[[ GIVEN RECORDS, beginning ]]
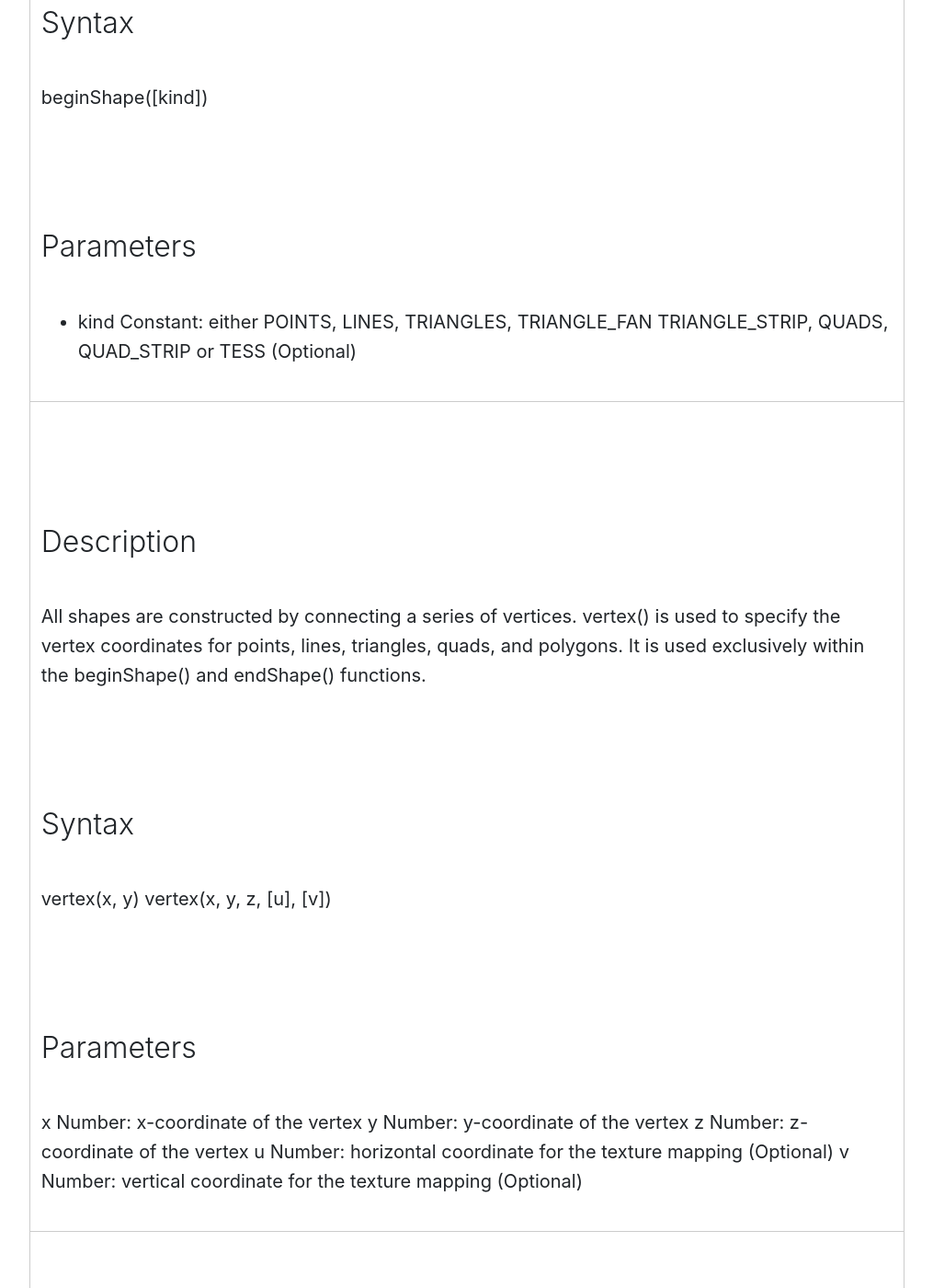
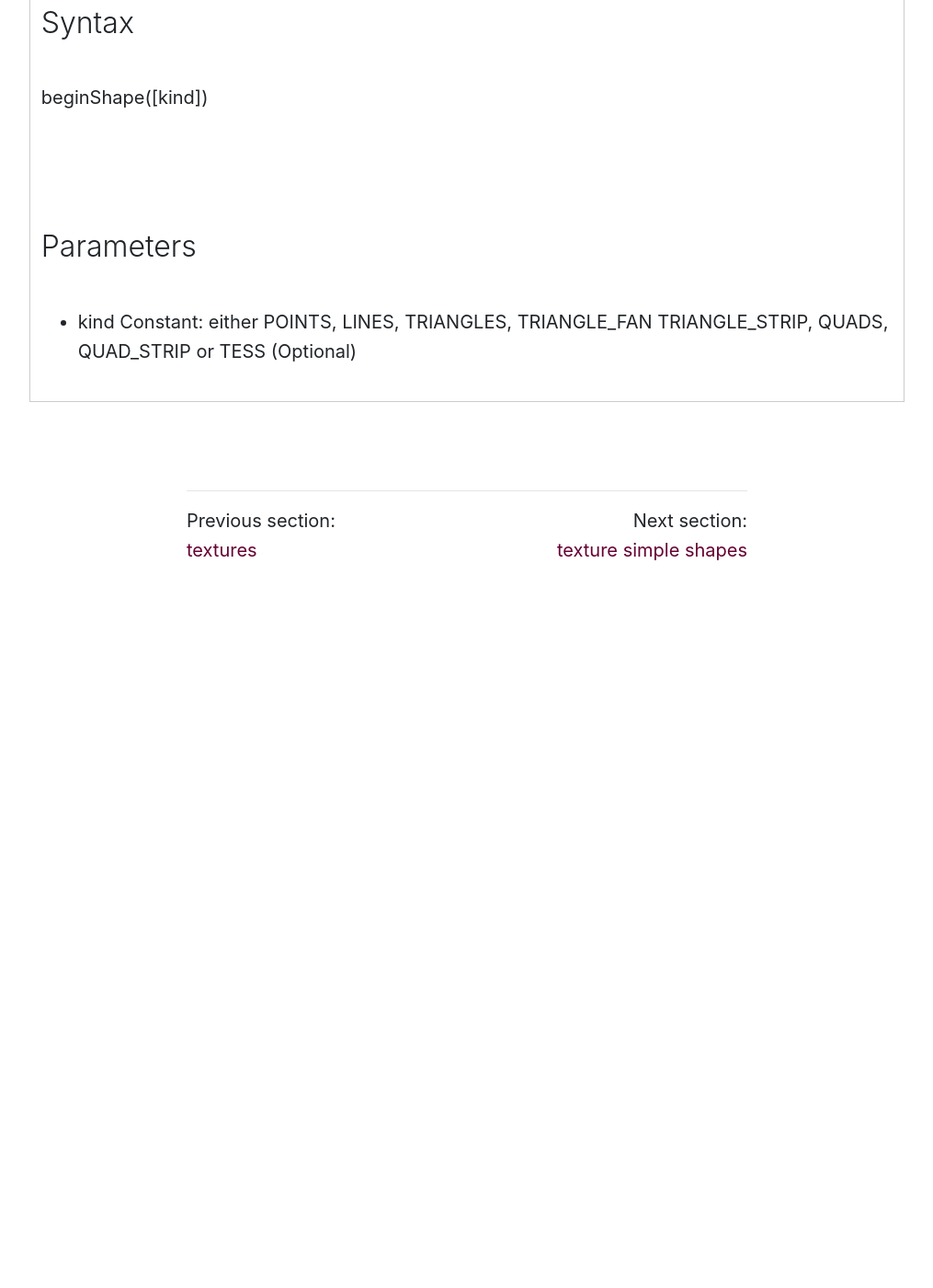
Before and after one commit to Montana-Media-Arts/220-creative-coding2-Spring2021, a Jekyll site: the page built from modules/week-9/_posts/2002-03-01-custom-shapes.md, in a window 1280 px wide and 1400 px high, scrolled down 2033 px. Shown: the whole window at 92% size, without its empty margins (132-1147 px from the left). Built offline with Jekyll 4.4.1, drawn with Linux system fonts in a browser that asks for light colours; nearby versions of some CDN libraries; comment, search, counter and statistics services are not loaded; after the commit the page ends 2663 px from its top, so only the background shows below that; some of the changed text lies outside the part shown.

Commit message:
updated tabs

```diff
--- a/modules/week-9/_posts/2002-03-01-custom-shapes.md
+++ b/modules/week-9/_posts/2002-03-01-custom-shapes.md
@@ -48,7 +48,7 @@ beginShape([kind])
 </div>
 </div>
 
-<div id="vertex" class="tabcontent" style="display:block"  >
+<div id="vertex" class="tabcontent"  >
 <div class="tabhtml" markdown="1">
 
 #### Description
@@ -71,7 +71,7 @@ v Number: vertical coordinate for the texture mapping (Optional)
 </div>
 </div>
 
-<div id="example" class="tabcontent" style="display:block"  >
+<div id="example" class="tabcontent"  >
 <div class="tabhtml" markdown="1">
 
 ### Example
```
Also changed, not shown: modules/week-9/_posts/2002-02-01-textures.md (+1 -1 lines).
[[ GIVEN RECORDS, end ]]
• WHAT YOU ARE ASKED TO DO
Everything in the listing is to be returned word for word, except the pictures.

• TASK RESPONSE
Before and after one commit to Montana-Media-Arts/220-creative-coding2-Spring2021, a Jekyll site: the page built from modules/week-9/_posts/2002-03-01-custom-shapes.md, in a window 1280 px wide and 1400 px high, scrolled down 2033 px. Shown: the whole window at 92% size, without its empty margins (132-1147 px from the left). Built offline with Jekyll 4.4.1, drawn with Linux system fonts in a browser that asks for light colours; nearby versions of some CDN libraries; comment, search, counter and statistics services are not loaded; after the commit the page ends 2663 px from its top, so only the background shows below that; some of the changed text lies outside the part shown.

Commit message:
updated tabs

```diff
--- a/modules/week-9/_posts/2002-03-01-custom-shapes.md
+++ b/modules/week-9/_posts/2002-03-01-custom-shapes.md
@@ -48,7 +48,7 @@ beginShape([kind])
 </div>
 </div>
 
-<div id="vertex" class="tabcontent" style="display:block"  >
+<div id="vertex" class="tabcontent"  >
 <div class="tabhtml" markdown="1">
 
 #### Description
@@ -71,7 +71,7 @@ v Number: vertical coordinate for the texture mapping (Optional)
 </div>
 </div>
 
-<div id="example" class="tabcontent" style="display:block"  >
+<div id="example" class="tabcontent"  >
 <div class="tabhtml" markdown="1">
 
 ### Example
```
Also changed, not shown: modules/week-9/_posts/2002-02-01-textures.md (+1 -1 lines).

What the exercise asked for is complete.